[Web document revisions]
========

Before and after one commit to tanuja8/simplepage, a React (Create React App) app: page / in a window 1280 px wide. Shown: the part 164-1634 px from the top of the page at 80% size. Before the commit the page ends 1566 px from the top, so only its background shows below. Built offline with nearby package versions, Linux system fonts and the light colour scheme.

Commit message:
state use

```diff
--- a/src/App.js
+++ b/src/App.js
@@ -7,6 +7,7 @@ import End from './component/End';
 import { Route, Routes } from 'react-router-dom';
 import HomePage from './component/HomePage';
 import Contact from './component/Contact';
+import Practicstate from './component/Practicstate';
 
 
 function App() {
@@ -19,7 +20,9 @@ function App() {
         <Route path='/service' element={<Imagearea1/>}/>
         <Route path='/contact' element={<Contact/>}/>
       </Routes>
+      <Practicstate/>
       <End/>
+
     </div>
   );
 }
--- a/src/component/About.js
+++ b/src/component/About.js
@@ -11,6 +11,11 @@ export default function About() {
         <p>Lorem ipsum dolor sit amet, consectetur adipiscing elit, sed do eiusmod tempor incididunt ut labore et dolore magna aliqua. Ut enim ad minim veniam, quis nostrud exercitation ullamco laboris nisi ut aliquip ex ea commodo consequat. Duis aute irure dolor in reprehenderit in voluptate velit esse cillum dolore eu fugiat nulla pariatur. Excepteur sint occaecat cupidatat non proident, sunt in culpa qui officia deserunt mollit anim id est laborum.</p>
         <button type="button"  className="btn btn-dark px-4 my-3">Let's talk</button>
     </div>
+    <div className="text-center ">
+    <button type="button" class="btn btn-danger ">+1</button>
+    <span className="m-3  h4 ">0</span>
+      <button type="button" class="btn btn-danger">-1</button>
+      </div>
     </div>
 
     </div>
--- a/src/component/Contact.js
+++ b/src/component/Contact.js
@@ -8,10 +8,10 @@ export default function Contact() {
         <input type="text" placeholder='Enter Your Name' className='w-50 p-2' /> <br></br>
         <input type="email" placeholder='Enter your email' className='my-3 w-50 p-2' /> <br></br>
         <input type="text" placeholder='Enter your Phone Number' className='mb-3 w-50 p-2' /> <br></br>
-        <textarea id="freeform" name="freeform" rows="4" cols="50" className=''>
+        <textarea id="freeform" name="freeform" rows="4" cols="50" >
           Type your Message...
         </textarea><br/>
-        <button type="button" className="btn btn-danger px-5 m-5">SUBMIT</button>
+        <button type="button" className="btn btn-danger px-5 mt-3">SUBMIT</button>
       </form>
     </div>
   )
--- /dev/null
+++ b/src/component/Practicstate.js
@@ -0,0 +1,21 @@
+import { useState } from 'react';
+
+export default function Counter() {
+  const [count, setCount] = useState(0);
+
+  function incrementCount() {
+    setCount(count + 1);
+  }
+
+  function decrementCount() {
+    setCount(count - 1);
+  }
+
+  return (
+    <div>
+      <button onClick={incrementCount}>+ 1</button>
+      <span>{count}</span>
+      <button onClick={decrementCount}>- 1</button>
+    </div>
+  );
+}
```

========

▶ What this task involves
Copy each record from above without leaving any out.

▶ Response box
Before and after one commit to tanuja8/simplepage, a React (Create React App) app: page / in a window 1280 px wide. Shown: the part 164-1634 px from the top of the page at 80% size. Before the commit the page ends 1566 px from the top, so only its background shows below. Built offline with nearby package versions, Linux system fonts and the light colour scheme.

Commit message:
state use

```diff
--- a/src/App.js
+++ b/src/App.js
@@ -7,6 +7,7 @@ import End from './component/End';
 import { Route, Routes } from 'react-router-dom';
 import HomePage from './component/HomePage';
 import Contact from './component/Contact';
+import Practicstate from './component/Practicstate';
 
 
 function App() {
@@ -19,7 +20,9 @@ function App() {
         <Route path='/service' element={<Imagearea1/>}/>
         <Route path='/contact' element={<Contact/>}/>
       </Routes>
+      <Practicstate/>
       <End/>
+
     </div>
   );
 }
--- a/src/component/About.js
+++ b/src/component/About.js
@@ -11,6 +11,11 @@ export default function About() {
         <p>Lorem ipsum dolor sit amet, consectetur adipiscing elit, sed do eiusmod tempor incididunt ut labore et dolore magna aliqua. Ut enim ad minim veniam, quis nostrud exercitation ullamco laboris nisi ut aliquip ex ea commodo consequat. Duis aute irure dolor in reprehenderit in voluptate velit esse cillum dolore eu fugiat nulla pariatur. Excepteur sint occaecat cupidatat non proident, sunt in culpa qui officia deserunt mollit anim id est laborum.</p>
         <button type="button"  className="btn btn-dark px-4 my-3">Let's talk</button>
     </div>
+    <div className="text-center ">
+    <button type="button" class="btn btn-danger ">+1</button>
+    <span className="m-3  h4 ">0</span>
+      <button type="button" class="btn btn-danger">-1</button>
+      </div>
     </div>
 
     </div>
--- a/src/component/Contact.js
+++ b/src/component/Contact.js
@@ -8,10 +8,10 @@ export default function Contact() {
         <input type="text" placeholder='Enter Your Name' className='w-50 p-2' /> <br></br>
         <input type="email" placeholder='Enter your email' className='my-3 w-50 p-2' /> <br></br>
         <input type="text" placeholder='Enter your Phone Number' className='mb-3 w-50 p-2' /> <br></br>
-        <textarea id="freeform" name="freeform" rows="4" cols="50" className=''>
+        <textarea id="freeform" name="freeform" rows="4" cols="50" >
           Type your Message...
         </textarea><br/>
-        <button type="button" className="btn btn-danger px-5 m-5">SUBMIT</button>
+        <button type="button" className="btn btn-danger px-5 mt-3">SUBMIT</button>
       </form>
     </div>
   )
--- /dev/null
+++ b/src/component/Practicstate.js
@@ -0,0 +1,21 @@
+import { useState } from 'react';
+
+export default function Counter() {
+  const [count, setCount] = useState(0);
+
+  function incrementCount() {
+    setCount(count + 1);
+  }
+
+  function decrementCount() {
+    setCount(count - 1);
+  }
+
+  return (
+    <div>
+      <button onClick={incrementCount}>+ 1</button>
+      <span>{count}</span>
+      <button onClick={decrementCount}>- 1</button>
+    </div>
+  );
+}
```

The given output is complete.